Held on Sunday, May 11, 1997 in Hampstead, North Carolina
The following text was taken, with permission, from an article by Larry Scarborough, Balloon Gondola Lead, which was published in the May-June 1997 issue of the Southeastern Space Supporter, newsletter of HAL5.
Dadburn it, Ronnie, Im a doctor, not an engineer! I cannot give you a technical report on HALO Sky Launch 1. It was a very visceral experience for me, especially after having driven all night Friday in order to get to Hampstead, North Carolina in time for Saturdays scheduled launch.
I arrived early Saturday morning in time to watch the dawn, little wind, no clouds. A perfect morning to launch the balloon -- but there was no balloon to launch. There was not even a Balloon Team! Where was everyone?! I found a small sign which said Launch delayed until Sunday. Saturday setup begins at 10 AM.
Later that morning, the crew began to arrive. Al Wright brought a lawn mower [borrowed from Steve Unger] that my son, Jesse, and I helped push in an effort to subdue the stubble that threatened to puncture the delicate balloon.
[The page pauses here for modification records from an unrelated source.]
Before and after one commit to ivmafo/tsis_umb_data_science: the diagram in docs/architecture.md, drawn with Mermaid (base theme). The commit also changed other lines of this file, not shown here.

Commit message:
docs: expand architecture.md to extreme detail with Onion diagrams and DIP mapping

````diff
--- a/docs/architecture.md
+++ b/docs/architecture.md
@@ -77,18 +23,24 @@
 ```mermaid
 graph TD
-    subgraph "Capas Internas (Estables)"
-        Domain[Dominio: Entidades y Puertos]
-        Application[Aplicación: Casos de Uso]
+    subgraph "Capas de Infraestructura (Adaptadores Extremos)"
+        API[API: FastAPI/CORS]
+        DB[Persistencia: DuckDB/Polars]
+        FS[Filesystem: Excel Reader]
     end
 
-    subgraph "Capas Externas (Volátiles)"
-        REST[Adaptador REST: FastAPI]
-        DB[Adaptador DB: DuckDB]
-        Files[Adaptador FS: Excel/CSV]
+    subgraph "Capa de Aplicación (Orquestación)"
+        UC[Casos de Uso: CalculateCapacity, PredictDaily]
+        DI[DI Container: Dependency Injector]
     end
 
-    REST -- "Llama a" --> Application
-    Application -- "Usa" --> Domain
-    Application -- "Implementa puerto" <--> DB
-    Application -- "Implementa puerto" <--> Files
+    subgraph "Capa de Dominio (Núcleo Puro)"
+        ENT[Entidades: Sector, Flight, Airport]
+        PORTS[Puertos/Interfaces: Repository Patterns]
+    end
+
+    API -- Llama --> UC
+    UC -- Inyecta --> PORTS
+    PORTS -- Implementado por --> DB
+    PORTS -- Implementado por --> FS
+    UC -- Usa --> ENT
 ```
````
Mowing grass is a great way to stay awake when youve been driving all night!
The dust and smoke the lawnmower spewed out were a graphic measure of how much the wind had picked up. The CAUTION tape that Ronnie was having us stretch around the launch site was catching enough wind to snap off the wooden rods to which it was affixed.
My broad-brimmed hat blew off so often that I was inspired to find yet another use for duct tape. Not only did it keep my hat on, but it also made shaving my chin unnecessary for the next few days when the tape and hat were removed in favor of a less aerodynamic cap, donated by a bystander.
By late afternoon on Saturday, the grass was cut and the site was mostly roped off. Tents to protect our equipment were anchored against the wind. I checked the braces and rigging of the gondola one more time. The rocket was in the capable hands of Tim, Al, and Steve. Clay and Ed were doing their thing with the electronics. Jesse and I left and took a stroll on the beach and turned in early, hoping the wind would die down.
The wake-up call came before 4 AM on Sunday. There was frost on the stubble. Peter Ewing had already gathered most of the pieces of the Kjome balloon launcher device; but there was still a rush to find rope and attach weights as Bill Brown stretched out the balloon. Several team members turned on their car headlights so that we could better illuminate the balloon area. Ronnie set up a propane lamp on a stand nearby.
We fumbled briefly with cold fingers in the frosty morning to get the launcher locking mechanism in place. By the time Bill began filling the balloon with helium, the gas was neatly contained in the top 4th of the balloon by our device.
Thanks to Tims new manifold, the balloon was champing at the bit of our launcher much more quickly than on the previous attempt. Then I got nervous, as I overheard parts of concerned conversation by the tank handlers. Did he really say that some of our helium tanks were empty??
Remembering the pattern of our previous balloon launches, I watched the beautiful sunrise with dread rather than appreciation. Twice before had I held onto a large balloon hovering calmly at dawn. [Editors note: the first time was with the 19,000 cu.ft. balloon launched in September, 1996.] Twice before had technical problems delayed launch. The wind routinely picks up soon after sunrise, and the pleats of that big inverted teardrop open into a sail. A tame workhorse becomes a bucking bronco. And I was no longer wearing my big hat!
Greg now had to balance his running dialog with the FAA with securing more tanks of helium. Somehow he managed at dawn to get the local Food Lion supermarket to give up their two party balloon helium tanks. One turned out to be just enough to give our balloon the required lift.
The release went more smoothly than I could have imagined. The pieces of the Kjome launcher flew apart exactly as prescribed (Thanks, Norm!). The huge envelope drifted deliberately upward. The gondola carrying the rocket was plucked gently from the hands of its handlers. I was greatly relieved that the gondola looked so sturdy and straight -- knowing full well the frailty of the wooden strips I had planed so thin to save on weight.
The rest, as they say, is history. The balloon rose quickly, soon finding the wind that we had somehow avoided on the ground. It was far out over the Atlantic when a premature rupture of the balloon tested the reflexes of Bill Brown and Ed Myszka. But they were up to the challenge. The rocket launched! And it was all caught on video tape. Im ready to do it again![an error occurred while processing this directive]